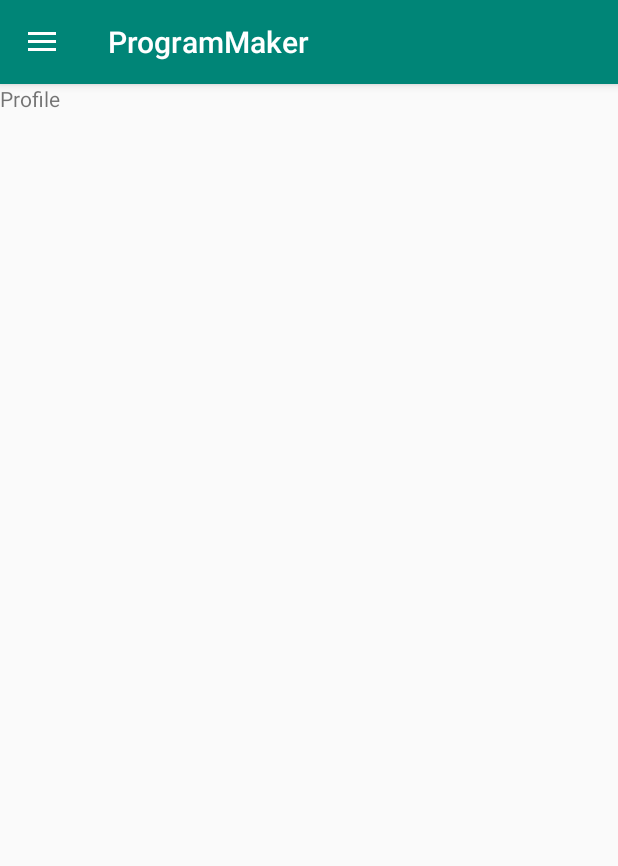
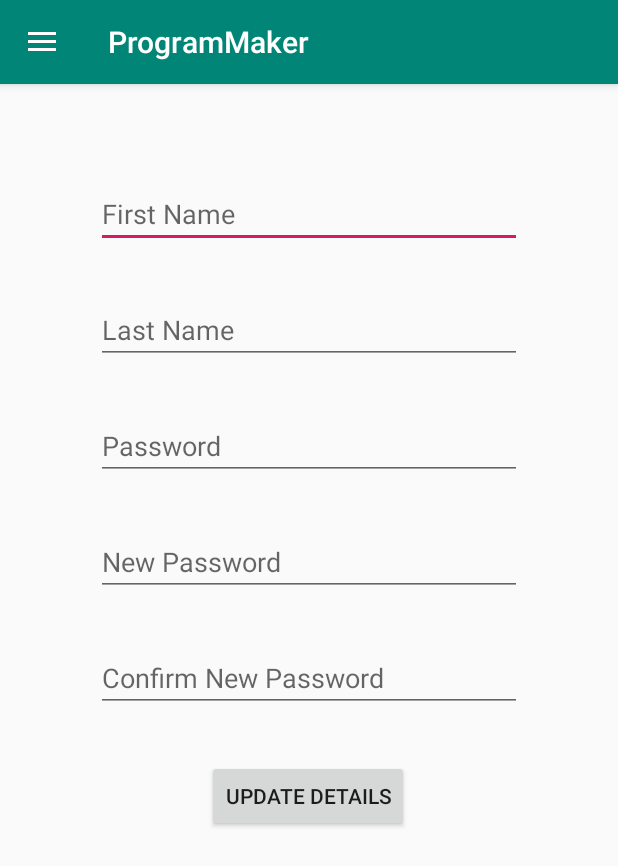
Before and after one commit to ShatterDome1/ProgramMaker, an Android app: the RoutineFragment screen opened directly, with no data from a screen before it, in the side drawer, after a tap on "Profile", on a phone screen of 412 x 824 dp. Shown: the top 866 px of the screen. Run offline under Robolectric (Android 15) with nearby library versions, the phone set to English and light mode, and no system bars; our stand-ins replace Firebase (no records; nobody signed in at launch, a user with empty details on screens opened directly); 5 statements that could not run were skipped.

Commit message:
add fields to fragment_profile. Rename email and password resources. Created fragments package. Added logout button functionality.

```diff
--- a/app/src/main/java/com/mpascal/programmaker/RoutineFragment.java
+++ /dev/null
@@ -1,19 +0,0 @@
-package com.mpascal.programmaker;
-
-import android.os.Bundle;
-import android.view.LayoutInflater;
-import android.view.View;
-import android.view.ViewGroup;
-
-import androidx.annotation.NonNull;
-import androidx.annotation.Nullable;
-import androidx.fragment.app.Fragment;
-
-public class RoutineFragment extends Fragment {
-
-    @Nullable
-    @Override
-    public View onCreateView(@NonNull LayoutInflater inflater, @Nullable ViewGroup container, @Nullable Bundle savedInstanceState) {
-        return inflater.inflate(R.layout.fragment_routines, container, false);
-    }
-}
--- a/app/src/main/java/com/mpascal/programmaker/SurveyActivity.java
+++ b/app/src/main/java/com/mpascal/programmaker/SurveyActivity.java
@@ -5,7 +5,6 @@ import android.os.Bundle;
 import android.view.MenuItem;
 import android.view.View;
 import android.widget.TextView;
-import android.widget.Toast;
 
 import androidx.annotation.NonNull;
 import androidx.appcompat.app.ActionBarDrawerToggle;
@@ -15,6 +14,8 @@ import androidx.core.view.GravityCompat;
 import androidx.drawerlayout.widget.DrawerLayout;
 
 import com.google.android.material.navigation.NavigationView;
+import com.mpascal.programmaker.fragments.ProfileFragment;
+import com.mpascal.programmaker.fragments.RoutineFragment;
 
 public class SurveyActivity extends AppCompatActivity implements NavigationView.OnNavigationItemSelectedListener {
     private DrawerLayout drawerLayout;
@@ -53,8 +54,8 @@ public class SurveyActivity extends AppCompatActivity implements NavigationView.
         // Set the initial fragment shown
         if (savedInstanceState == null) {
             getSupportFragmentManager().beginTransaction().replace(R.id.fragment_container,
-                    new ProfileFragment()).commit();
-            navigationView.setCheckedItem(R.id.nav_profile);
+                    new RoutineFragment()).commit();
+            navigationView.setCheckedItem(R.id.nav_routines);
         }
     }
 
--- /dev/null
+++ b/app/src/main/java/com/mpascal/programmaker/fragments/ProfileFragment.java
@@ -0,0 +1,88 @@
+package com.mpascal.programmaker.fragments;
+
+import android.os.Bundle;
+import android.util.Log;
+import android.view.LayoutInflater;
+import android.view.View;
+import android.view.ViewGroup;
+import android.widget.Button;
+import android.widget.EditText;
+import android.widget.TextView;
+import android.widget.Toast;
+
+import com.google.android.gms.tasks.OnFailureListener;
+import com.google.android.gms.tasks.OnSuccessListener;
+import com.google.android.material.navigation.NavigationView;
+import com.google.firebase.firestore.DocumentSnapshot;
+import com.google.firebase.firestore.FirebaseFirestore;
+import com.mpascal.programmaker.R;
+
+import androidx.annotation.NonNull;
+import androidx.annotation.Nullable;
+import androidx.fragment.app.Fragment;
+
+public class ProfileFragment extends Fragment {
+    private static final String TAG = "ProfileFragment";
+
+    private EditText firstName;
+    private EditText lastName;
+    private EditText password;
+    private EditText newPassword;
+    private EditText newPasswordConfirmed;
+    private Button   updateDetailsButton;
+    private TextView loggedInUser;
+    private TextView loggedInEmail;
+
+    private FirebaseFirestore db = FirebaseFirestore.getInstance();
+
+    @Nullable
+    @Override
+    public View onCreateView(@NonNull LayoutInflater inflater, @Nullable ViewGroup container, @Nullable Bundle savedInstanceState) {
+        final View view =inflater.inflate(R.layout.fragment_profile, container, false);
+
+        firstName = view.findViewById(R.id.profileFirstName);
+        lastName = view.findViewById(R.id.profileLastName);
+        password = view.findViewById(R.id.profilePassword);
+        newPassword = view.findViewById(R.id.profileNewPassword);
+        newPasswordConfirmed = view.findViewById(R.id.profileNewPasswordConfirm);
+
+
+        NavigationView navigationView = view.findViewById(R.id.nav_view);
+        // Set the logged in user details
+        View headerView = navigationView.getHeaderView(0);
+        loggedInUser = headerView.findViewById(R.id.logged_in_user);
+        loggedInEmail = headerView.findViewById(R.id.logged_in_email);
+
+        db.collection("Users").document(loggedInEmail.toString()).get()
+                .addOnSuccessListener(new OnSuccessListener<DocumentSnapshot>() {
+                    @Override
+                    public void onSuccess(DocumentSnapshot documentSnapshot) {
+                        if(documentSnapshot.exists()) {
+                            firstName.setText(documentSnapshot.getString("firstName"));
+                            lastName.setText(documentSnapshot.getString("lastName"));
+                        }
+                    }
+                })
+                .addOnFailureListener(new OnFailureListener() {
+                    @Override
+                    public void onFailure(@NonNull Exception e) {
+                        Toast.makeText(view.getContext(), "Error!", Toast.LENGTH_SHORT).show();
+                        Log.d(TAG, e.toString());
+                    }
+                });
+
+        updateDetailsButton.setOnClickListener(new View.OnClickListener() {
+            @Override
+            public void onClick(View view) {
+                updateDetails();
+            }
+        });
+
+        return view;
+    }
+
+    private void updateDetails() {
+        // TODO update details
+    }
+
+}
--- a/app/src/main/java/com/mpascal/programmaker/ProfileFragment.java
+++ b/app/src/main/java/com/mpascal/programmaker/fragments/RoutineFragment.java
@@ -1,19 +1,21 @@
-package com.mpascal.programmaker;
+package com.mpascal.programmaker.fragments;
 
 import android.os.Bundle;
 import android.view.LayoutInflater;
 import android.view.View;
 import android.view.ViewGroup;
 
+import com.mpascal.programmaker.R;
+
 import androidx.annotation.NonNull;
 import androidx.annotation.Nullable;
 import androidx.fragment.app.Fragment;
 
-public class ProfileFragment extends Fragment {
+public class RoutineFragment extends Fragment {
 
     @Nullable
     @Override
     public View onCreateView(@NonNull LayoutInflater inflater, @Nullable ViewGroup container, @Nullable Bundle savedInstanceState) {
-        return inflater.inflate(R.layout.fragment_profile, container, false);
+        return inflater.inflate(R.layout.fragment_routines, container, false);
     }
 }
--- a/app/src/main/res/layout/activity_login.xml
+++ b/app/src/main/res/layout/activity_login.xml
@@ -46,7 +46,7 @@
         android:layout_marginTop="128dp"
         android:layout_marginEnd="24dp"
 
-        android:hint="@string/prompt_email"
+        android:hint="@string/email"
         android:importantForAutofill="no"
         android:inputType="textEmailAddress"
         android:selectAllOnFocus="true"
@@ -62,7 +62,7 @@
         android:layout_marginTop="8dp"
         android:layout_marginEnd="24dp"
 
-        android:hint="@string/prompt_password"
+        android:hint="@string/password"
         android:imeOptions="actionDone"
         android:importantForAutofill="no"
         android:inputType="textPassword"
--- a/app/src/main/res/layout/activity_register.xml
+++ b/app/src/main/res/layout/activity_register.xml
@@ -14,7 +14,7 @@
         android:layout_marginTop="16dp"
         android:layout_marginEnd="16dp"
         android:ems="10"
-        android:hint="@string/prompt_email"
+        android:hint="@string/email"
         android:inputType="textEmailAddress"
         app:layout_constraintEnd_toEndOf="parent"
         app:layout_constraintStart_toStartOf="parent"
@@ -29,7 +29,7 @@
         android:layout_marginTop="16dp"
         android:layout_marginEnd="16dp"
         android:ems="10"
-        android:hint="@string/prompt_password"
+        android:hint="@string/password"
         android:inputType="textPassword"
         app:layout_constraintEnd_toEndOf="parent"
         app:layout_constraintStart_toStartOf="parent"
--- a/app/src/main/res/layout/fragment_profile.xml
+++ b/app/src/main/res/layout/fragment_profile.xml
@@ -1,11 +1,98 @@
 <?xml version="1.0" encoding="utf-8"?>
-<RelativeLayout xmlns:android="http://schemas.android.com/apk/res/android"
+<androidx.constraintlayout.widget.ConstraintLayout xmlns:android="http://schemas.android.com/apk/res/android"
+    xmlns:app="http://schemas.android.com/apk/res-auto"
+    xmlns:tools="http://schemas.android.com/tools"
     android:layout_width="match_parent"
     android:layout_height="match_parent">
 
-    <TextView
+    <EditText
+        android:id="@+id/profileFirstName"
+        android:layout_width="0dp"
+        android:layout_height="wrap_content"
+        android:layout_alignParentBottom="true"
+        android:layout_marginStart="64dp"
+        android:layout_marginTop="64dp"
+        android:layout_marginEnd="64dp"
+        android:hint="@string/register_firstname"
+        android:importantForAutofill="no"
+        android:inputType="textPersonName"
+        app:layout_constraintEnd_toEndOf="parent"
+        app:layout_constraintStart_toStartOf="parent"
+        app:layout_constraintTop_toTopOf="parent" />
+
+    <EditText
+        android:id="@+id/profileLastName"
+        android:layout_width="0dp"
+        android:layout_height="wrap_content"
+        android:layout_marginStart="64dp"
+        android:layout_marginTop="32dp"
+        android:layout_marginEnd="64dp"
+        android:ems="10"
+        android:hint="@string/register_lastname"
+        android:inputType="textPersonName"
+        app:layout_constraintEnd_toEndOf="parent"
+        app:layout_constraintStart_toStartOf="parent"
+        app:layout_constraintTop_toBottomOf="@+id/profileFirstName"
+        android:importantForAutofill="no" />
+
+    <Button
+        android:id="@+id/updateDetails"
         android:layout_width="wrap_content"
         android:layout_height="wrap_content"
-        android:text="Profile"/>
+        android:layout_marginStart="62dp"
+        android:layout_marginTop="32dp"
+        android:layout_marginEnd="64dp"
+        android:text="@string/update_details"
+        app:layout_constraintEnd_toEndOf="parent"
+        app:layout_constraintHorizontal_bias="0.503"
+        app:layout_constraintStart_toStartOf="parent"
+        app:layout_constraintTop_toBottomOf="@+id/profileNewPasswordConfirm" />
 
-</RelativeLayout>
+    <EditText
+        android:id="@+id/profileNewPassword"
+        android:layout_width="0dp"
+        android:layout_height="wrap_content"
+        android:layout_marginStart="64dp"
+        android:layout_marginTop="32dp"
+        android:layout_marginEnd="64dp"
+        android:ems="10"
+        android:hint="@string/new_password"
+        android:inputType="textPassword"
+        app:layout_constraintEnd_toEndOf="parent"
+        app:layout_constraintHorizontal_bias="0.0"
+        app:layout_constraintStart_toStartOf="parent"
+        app:layout_constraintTop_toBottomOf="@+id/profilePassword"
+        android:importantForAutofill="no" />
+
+    <EditText
+        android:id="@+id/profilePassword"
+        android:layout_width="0dp"
+        android:layout_height="wrap_content"
+        android:layout_marginStart="64dp"
+        android:layout_marginTop="32dp"
+        android:layout_marginEnd="64dp"
+        android:ems="10"
+        android:hint="@string/password"
+        android:inputType="textPassword"
+        app:layout_constraintEnd_toEndOf="parent"
+        app:layout_constraintStart_toStartOf="parent"
+        app:layout_constraintTop_toBottomOf="@+id/profileLastName"
+        android:importantForAutofill="no" />
+
+    <EditText
+        android:id="@+id/profileNewPasswordConfirm"
+        android:layout_width="0dp"
+        android:layout_height="wrap_content"
+        android:layout_marginStart="64dp"
+        android:layout_marginTop="32dp"
+        android:layout_marginEnd="64dp"
+        android:ems="10"
+        android:hint="@string/confirm_new_password"
+        android:inputType="textPassword"
+        app:layout_constraintEnd_toEndOf="parent"
+        app:layout_constraintStart_toStartOf="parent"
+        app:layout_constraintTop_toBottomOf="@+id/profileNewPassword"
+        android:importantForAutofill="no" />
+
+
+</androidx.constraintlayout.widget.ConstraintLayout>
--- a/app/src/main/res/layout/fragment_routines.xml
+++ b/app/src/main/res/layout/fragment_routines.xml
@@ -1,5 +1,7 @@
 <?xml version="1.0" encoding="utf-8"?>
 <RelativeLayout xmlns:android="http://schemas.android.com/apk/res/android"
+    xmlns:app="http://schemas.android.com/apk/res-auto"
+    xmlns:tools="http://schemas.android.com/tools"
     android:layout_width="match_parent"
     android:layout_height="match_parent">
 
--- a/app/src/main/res/values/strings.xml
+++ b/app/src/main/res/values/strings.xml
@@ -3,8 +3,8 @@
     <string name="name">Name</string>
     <string name="send">Send</string>
 
-    <string name="prompt_email">Email</string>
-    <string name="prompt_password">Password</string>
+    <string name="email">Email</string>
+    <string name="password">Password</string>
     <string name="action_sign_in">Sign in</string>
     <string name="action_register">Register</string>
 
@@ -12,6 +12,11 @@
     <string name="register_lastname">Last Name</string>
     <string name="confirm_password">Confirm Password</string>
     <string name="date_of_birth">Date Of Birth</string>
+
+    <string name="update_details">Update Details</string>
+    <string name="new_password">New Password</string>
+    <string name="confirm_new_password">Confirm New Password</string>>
+
 
     <string name="q1">What is your gym goal?</string>
     <string-array name="q1_answers">
```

[WHAT YOU ARE ASKED TO DO]
Count every line of the records that holds the string "widget". Write only the total.

[TASK ANSWER]
9